Since China established its Guiding Cases System in November 2010, 77 Guiding Cases (“GCs”) have been released by the Supreme People’s Court. This is quite a remarkable achievement in a country that has traditionally focused on statutes. But a real indicator of success lies in the total number of similar subsequent cases (“SCs”) that refer to GCs. Last year, the CGCP found 181 SCs. This year, that number has surged to 519, almost three times the number reported in 2016. What is the driver of this significant increase?
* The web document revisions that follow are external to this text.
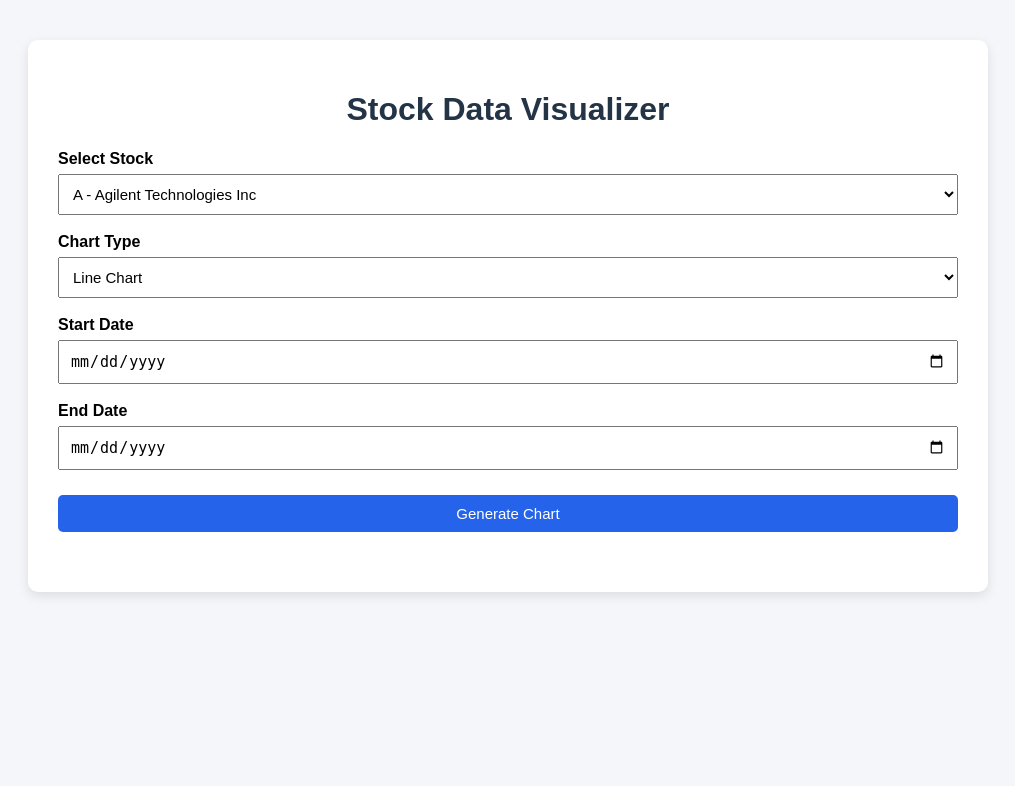
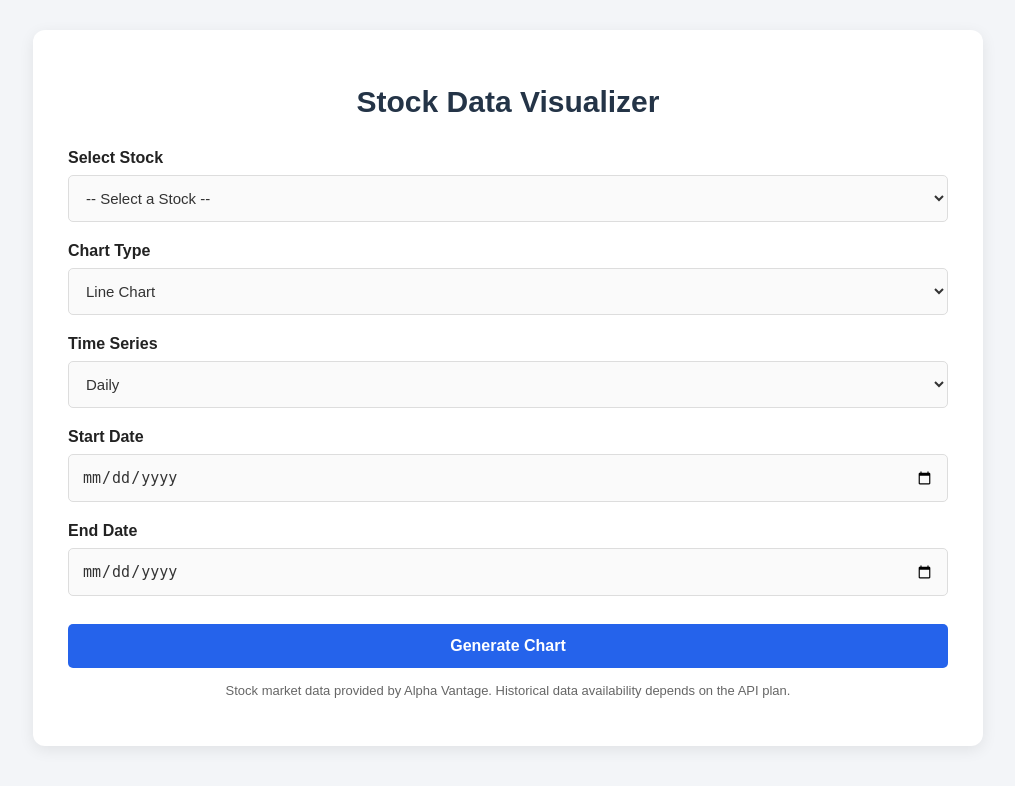
Before and after one commit to Garybyte/4320-Stock-Data-Visualization, a Flask app: page / in a window 1280 px wide. Shown: the top 786 px of the page, without its empty margins (132-1147 px from the left). Run offline with Flask 3, Linux system fonts and the light colour scheme.

Commit message:
Add time series selection and input validation

```diff
--- a/app.py
+++ b/app.py
@@ -1,3 +1,4 @@
+
 import csv
 import os
 from datetime import date
@@ -12,89 +13,228 @@ from flask import Flask, render_template, request
 load_dotenv()
 
 app = Flask(__name__)
+
 BASE_DIR = Path(__file__).resolve().parent
 
+SERIES_OPTIONS = {
+    "daily": ("TIME_SERIES_DAILY", "Time Series (Daily)"),
+    "weekly": ("TIME_SERIES_WEEKLY", "Weekly Time Series"),
+    "monthly": ("TIME_SERIES_MONTHLY", "Monthly Time Series")
+}
 
+
+# Load stock symbols from the CSV file
 def load_stocks():
     stocks = []
 
-    with open(BASE_DIR / "stocks.csv", newline="", encoding="utf-8-sig") as file:
+    with open(
+        BASE_DIR / "stocks.csv",
+        newline="",
+        encoding="utf-8-sig"
+    ) as file:
         reader = csv.DictReader(file)
 
         for row in reader:
-            stocks.append({
-                "symbol": row["Symbol"].strip(),
-                "name": row["Name"].strip()
-            })
+            symbol = row["Symbol"].strip()
+            name = row["Name"].strip()
+
+            if symbol:
+                stocks.append({
+                    "symbol": symbol,
+                    "name": name
+                })
 
     return sorted(stocks, key=lambda stock: stock["symbol"])
 
 
-def get_stock_data(symbol):
+# Retrieve stock information from Alpha Vantage
+def get_stock_data(symbol, time_series):
     api_key = os.getenv("ALPHAVANTAGE_API_KEY")
 
     if not api_key:
         raise ValueError("Alpha Vantage API key is missing.")
 
-    url = "https://www.alphavantage.co/query"
+    if time_series not in SERIES_OPTIONS:
+        raise ValueError("Invalid time series selected.")
+
+    function_name, data_key = SERIES_OPTIONS[time_series]
 
     params = {
-        "function": "TIME_SERIES_DAILY",
+        "function": function_name,
         "symbol": symbol,
-        "outputsize": "compact",
         "apikey": api_key
     }
 
-    response = requests.get(url, params=params, timeout=20)
+    if time_series == "daily":
+        params["outputsize"] = "compact"
+
+    response = requests.get(
+        "https://www.alphavantage.co/query",
+        params=params,
+        timeout=20
+    )
+
     response.raise_for_status()
-    data = response.json()
 
-    if "Time Series (Daily)" not in data:
-        raise ValueError(
-            "Stock data unavailable. Check the stock symbol "
-            "or your Alpha Vantage API limit."
-        )
+    try:
+        data = response.json()
+    except ValueError:
+        raise ValueError("Invalid response from Alpha Vantage.")
 
-    daily_data = data["Time Series (Daily)"]
+    if not isinstance(data, dict):
+        raise ValueError("Unexpected response from Alpha Vantage.")
+
+    if data_key not in data:
+        if "Note" in data or "Information" in data:
+            raise ValueError(
+                "Alpha Vantage could not provide the requested data. "
+                "The API may have reached its request limit "
+                "or this feature may require a paid plan."
+            )
+
+        if "Error Message" in data:
+            raise ValueError("Invalid or unavailable stock symbol.")
+
+        raise ValueError("Stock data is currently unavailable.")
+
+    daily_data = data[data_key]
+
+    if not isinstance(daily_data, dict) or not daily_data:
+        raise ValueError("No stock data was returned.")
 
     df = pd.DataFrame.from_dict(daily_data, orient="index")
-    df.index = pd.to_datetime(df.index)
+
+    if "4. close" not in df.columns:
+        raise ValueError("Closing price data is missing.")
+
+    df.index = pd.to_datetime(df.index, errors="coerce")
+    df = df.loc[~df.index.isna()].copy()
+
+    df["Close"] = pd.to_numeric(
+        df["4. close"], errors="coerce"
+    )
+
+    df = df.dropna(subset=["Close"])
     df = df.sort_index()
 
-    df["Close"] = pd.to_numeric(df["4. close"])
+    if df.empty:
+        raise ValueError("No valid stock prices were returned.")
 
     return df
 
 
+# Generate stock chart
+def create_chart(df, symbol, chart_type, time_series):
+    chart_data = df.reset_index()
+    chart_data = chart_data.rename(columns={"index": "Date"})
+
+    title = (
+        f"{symbol} Stock Closing Prices "
+        f"({time_series.capitalize()})"
+    )
+
+    if chart_type == "line":
+        fig = px.line(
+            chart_data,
+            x="Date",
+            y="Close",
+            title=title
+        )
+    elif chart_type == "bar":
+        fig = px.bar(
+            chart_data,
+            x="Date",
+            y="Close",
+            title=title
+        )
+    else:
+        raise ValueError("Invalid chart type selected.")
+
+    fig.update_layout(
+        xaxis_title="Date",
+        yaxis_title="Closing Price (USD)",
+        template="plotly_white",
+        margin=dict(l=40, r=30, t=70, b=40),
+        height=480
+    )
+
+    return fig.to_html(
+        full_html=False,
+        include_plotlyjs=True
+    )
+
+
+# Main Flask route - GET and POST
 @app.route("/", methods=["GET", "POST"])
 def index():
     stocks = load_stocks()
+
     chart_html = None
     error = None
 
+    selected_symbol = request.form.get("symbol", "")
+    selected_chart = request.form.get("chart_type", "line")
+    selected_series = request.form.get("time_series", "daily")
+    selected_start = request.form.get("start_date", "")
+    selected_end = request.form.get("end_date", "")
+
     if request.method == "POST":
-        symbol = request.form.get("symbol", "")
-        chart_type = request.form.get("chart_type", "line")
-        start_date = request.form.get("start_date", "")
-        end_date = request.form.get("end_date", "")
+        try:
+            # Validate stock symbol
+            valid_symbols = {
+                stock["symbol"] for stock in stocks
+            }
 
-        try:
-            valid_symbols = {stock["symbol"] for stock in stocks}
+            if not selected_symbol:
+                raise ValueError("Please select a stock symbol.")
 
-            if symbol not in valid_symbols:
-                raise ValueError("Please select a valid stock.")
+            if selected_symbol not in valid_symbols:
+                raise ValueError("Invalid stock symbol selected.")
 
-            if chart_type not in ("line", "bar"):
-                raise ValueError("Invalid chart type.")
+            # Validate chart type
+            if selected_chart not in ("line", "bar"):
+                raise ValueError("Invalid chart type selected.")
 
-            start = date.fromisoformat(start_date)
-            end = date.fromisoformat(end_date)
+            # Validate time series
+            if selected_series not in SERIES_OPTIONS:
+                raise ValueError("Invalid time series selected.")
 
-            if start > end:
-                raise ValueError("Start date must be before end date.")
+            # Validate start date
+            if not selected_start:
+                raise ValueError("Please enter a start date.")
 
-            df = get_stock_data(symbol)
+            try:
+                start = date.fromisoformat(selected_start)
+            except ValueError:
+                raise ValueError("Invalid start date.")
 
+            # Validate end date
+            if not selected_end:
+                raise ValueError("Please enter an end date.")
+
+            try:
+                end = date.fromisoformat(selected_end)
+            except ValueError:
+                raise ValueError("Invalid end date.")
+
+            # Validate date range
+            if start >= end:
+                raise ValueError(
+                    "End date must be after start date."
+                )
+
+            if end > date.today():
+                raise ValueError(
+                    "End date cannot be in the future."
+                )
+
+            # Retrieve stock prices
+            df = get_stock_data(
+                selected_symbol,
+                selected_series
+            )
+
+            # Filter by selected dates
             df = df.loc[
                 (df.index.date >= start) &
                 (df.index.date <= end)
@@ -102,50 +242,46 @@ def index():
 
             if df.empty:
                 raise ValueError(
-                    "No stock data found for these dates. "
-                    "Try a more recent date range."
+                    "No stock data found for this date range. "
+                    "Try different dates or a different time series."
                 )
 
-            if chart_type == "bar":
-                fig = px.bar(
-                    df,
-                    x=df.index,
-                    y="Close",
-                    title=f"{symbol} Stock Closing Prices"
-                )
-            else:
-                fig = px.line(
-                    df,
-                    x=df.index,
-                    y="Close",
-                    title=f"{symbol} Stock Closing Prices"
-                )
-
-            fig.update_layout(
-                xaxis_title="Date",
-                yaxis_title="Closing Price (USD)",
-                template="plotly_white"
+            # Generate chart
+            chart_html = create_chart(
+                df,
+                selected_symbol,
+                selected_chart,
+                selected_series
             )
 
-            chart_html = fig.to_html(
-                full_html=False,
-                include_plotlyjs=True
+        except ValueError as e:
+            error = str(e)
+
+        except requests.RequestException:
+            error = (
+                "Unable to connect to Alpha Vantage. "
+                "Please try again."
             )
 
-        except (ValueError, requests.RequestException) as e:
-            error = str(e)
-
+        except (KeyError, TypeError, pd.errors.ParserError):
+            error = "Unable to process the stock data."
 
     return render_template(
         "index.html",
         stocks=stocks,
         chart_html=chart_html,
         error=error,
-        selected_symbol=request.form.get("symbol", ""),
-        selected_chart=request.form.get("chart_type", "line"),
-        selected_start=request.form.get("start_date", ""),
-        selected_end=request.form.get("end_date", "")
-)
+        selected_symbol=selected_symbol,
+        selected_chart=selected_chart,
+        selected_series=selected_series,
+        selected_start=selected_start,
+        selected_end=selected_end
+    )
+
 
 if __name__ == "__main__":
-    app.run(host="0.0.0.0", port=5000, debug=False)
+    app.run(
+        host="0.0.0.0",
+        port=5000,
+        debug=False
+    )
--- a/templates/index.html
+++ b/templates/index.html
@@ -1,52 +1,79 @@
+
 <!DOCTYPE html>
 <html lang="en">
+
 <head>
     <meta charset="UTF-8">
     <meta name="viewport" content="width=device-width, initial-scale=1.0">
+
     <title>Stock Data Visualizer</title>
 
     <style>
+        * {
+            box-sizing: border-box;
+        }
+
         body {
             font-family: Arial, sans-serif;
-            background-color: #f4f6f9;
+            background-color: #f3f5f8;
             margin: 0;
-            padding: 40px 20px;
+            padding: 30px 20px;
+            color: #243447;
         }
 
         .container {
-            max-width: 900px;
+            max-width: 950px;
             margin: auto;
             background: white;
-            padding: 30px;
-            border-radius: 10px;
-            box-shadow: 0 4px 12px rgba(0,0,0,0.1);
+            padding: 35px;
+            border-radius: 12px;
+            box-shadow: 0 4px 15px rgba(0, 0, 0, 0.08);
         }
 
         h1 {
             text-align: center;
             color: #243447;
+            margin-bottom: 30px;
+            font-size: 30px;
         }
 
         label {
             display: block;
-            margin-top: 18px;
-            margin-bottom: 6px;
+            margin-top: 20px;
+            margin-bottom: 8px;
             font-weight: bold;
+            color: #222;
         }
 
-        select, input, button {
+        select,
+        input {
+            display: block;
             width: 100%;
-            padding: 10px;
-            box-sizing: border-box;
+            padding: 13px;
+            border: 1px solid #ddd;
+            border-radius: 5px;
+            background-color: #fafafa;
             font-size: 15px;
+            color: #333;
+        }
+
+        select:focus,
+        input:focus {
+            outline: none;
+            border-color: #2563eb;
         }
 
         button {
-            margin-top: 25px;
+            display: block;
+            width: 100%;
+            margin-top: 28px;
+            padding: 13px;
             background-color: #2563eb;
             color: white;
             border: none;
             border-radius: 5px;
+            font-size: 16px;
+            font-weight: bold;
             cursor: pointer;
         }
 
@@ -54,21 +81,56 @@
             background-color: #1d4ed8;
         }
 
+        .error {
+            color: #b91c1c;
+            background-color: #fef2f2;
+            border: 1px solid #fecaca;
+            padding: 13px;
+            margin-top: 25px;
+            border-radius: 5px;
+        }
+
         .chart {
-            margin-top: 30px;
+            margin-top: 35px;
+            width: 100%;
+        }
+
+        .info {
+            margin-top: 15px;
+            color: #666;
+            font-size: 13px;
+            text-align: center;
+        }
+
+        @media (max-width: 600px) {
+            .container {
+                padding: 20px;
+            }
+
+            h1 {
+                font-size: 24px;
+            }
         }
     </style>
 </head>
 
 <body>
+
     <div class="container">
+
         <h1>Stock Data Visualizer</h1>
 
-        <form method="POST">
+        <form method="POST" action="/">
 
+            <!-- Stock Symbol -->
+            <label for="symbol">Select Stock</label>
 
-    <label for="symbol">Select Stock</label>
             <select id="symbol" name="symbol" required>
+                <option value="" disabled
+                    {% if not selected_symbol %}selected{% endif %}>
+                    -- Select a Stock --
+                </option>
+
                 {% for stock in stocks %}
                 <option value="{{ stock.symbol }}"
                     {% if stock.symbol == selected_symbol %}selected{% endif %}>
@@ -78,38 +140,101 @@
             </select>
 
 
+            <!-- Chart Type -->
             <label for="chart_type">Chart Type</label>
-            <select id="chart_type" name="chart_type">
-                <option value="line" {% if selected_chart == "line" %}selected{% endif %}>Line Chart</option>
-                <option value="bar" {% if selected_chart == "bar" %}selected{% endif %}>Bar Chart</option>
+
+            <select id="chart_type" name="chart_type" required>
+
+                <option value="line"
+                    {% if selected_chart == "line" %}selected{% endif %}>
+                    Line Chart
+                </option>
+
+                <option value="bar"
+                    {% if selected_chart == "bar" %}selected{% endif %}>
+                    Bar Chart
+                </option>
+
             </select>
 
 
-            <label for="start_date">Start Date</label>
-            <input type="date" id="start_date" name="start_date"
-                    value="{{ selected_start }}" required>
+            <!-- Time Series -->
+            <label for="time_series">Time Series</label>
 
-            <label for="end_date">End Date</label>
-            <input type="date" id="end_date" name="end_date"
-                    value="{{ selected_end }}" required>
+            <select id="time_series" name="time_series" required>
+
+                <option value="daily"
+                    {% if selected_series == "daily" %}selected{% endif %}>
+                    Daily
+                </option>
+
+                <option value="weekly"
+                    {% if selected_series == "weekly" %}selected{% endif %}>
+                    Weekly
+                </option>
+
+                <option value="monthly"
+                    {% if selected_series == "monthly" %}selected{% endif %}>
+                    Monthly
+                </option>
+
+            </select>
 
 
-            <button type="submit">Generate Chart</button>
+            <!-- Start Date -->
+            <label for="start_date">Start Date</label>
+
+            <input
+                type="date"
+                id="start_date"
+                name="start_date"
+                value="{{ selected_start }}"
+                required
+            >
+
+
+            <!-- End Date -->
+            <label for="end_date">End Date</label>
+
+            <input
+                type="date"
+                id="end_date"
+                name="end_date"
+                value="{{ selected_end }}"
+                required
+            >
+
+
+            <!-- Submit Button -->
+            <button type="submit">
+                Generate Chart
+            </button>
+
         </form>
 
-        <div class="chart">
 
+        <!-- Error Message -->
         {% if error %}
-             <p style="color: red; margin-top: 20px;">
+        <div class="error" role="alert">
             {{ error }}
-        </p>
+        </div>
         {% endif %}
 
+
+        <!-- Stock Chart -->
         {% if chart_html %}
+        <div class="chart">
             {{ chart_html | safe }}
+        </div>
         {% endif %}
+
+
+        <p class="info">
+            Stock market data provided by Alpha Vantage.
+            Historical data availability depends on the API plan.
+        </p>
+
     </div>
 
-    </div>
 </body>
 </html>
```
Lines whose indentation alone changed are shown as unchanged.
What other trends are presented by these SCs? More importantly, what are the implications of these trends for legal education and legal practice?
To answer the above questions, Dr. Mei Gechlik, Founder and Director of the CGCP, will share her insights during the following seminar.
5:30-6 p.m. – Registration and Reception
6-6:45 p.m. – Welcome and Keynote Speech
- Dean Lia Epperson
Senior Associate Dean for Faculty and Academic Affairs, Professor of Law, Washington College of Law, American University
- Catherine Schenker
Associate Director, International Legal Studies Program, Director, Legal English Program, Washington College of Law, American University
- Dr. Mei Gechlik
Founder and Director, China Guiding Cases Project, Stanford Law School
Latest Developments of China’s Guiding Cases System and a Summary of Judge Guo Feng’s Speech on the Compilation and Application of Guiding Cases
- The Honorable Sidney H. Stein
Senior Judge, U.S. District Court for the Southern District of New York
A Response to Judge Guo Feng’s Speech on the Compilation and Application of Guiding Cases
6:45-8 p.m. – Panel Discussion and Q&A for All Speakers
- Dr. Mei Gechlik (Moderator)
- DAI Di
Ph.D. candidate, Peking University Law School; Former Attorney, Beijing Haijia Law Firm
How Do Chinese Judges Apply Sources of Chinese Law?: An Analysis of Guiding Case No. 5 and Its Subsequent Cases
- Jennifer Ingram
Fellow and Co-Managing Editor, China Guiding Cases Project, Stanford Law School
China’s Belt and Road Initiative and Related Cases
- Professor Jeffrey S. Lubbers
Professor of Practice in Administrative Law, Washington College of Law, American University
The Usefulness of Guiding Cases, With a Focus on Guiding Case No. 21
- Gwenann Manseau
Senior Counsel, Office of the Chief Counsel for International Commerce, U.S. Department of Commerce
The Role of Guiding Cases in Improving the Chinese Business Environment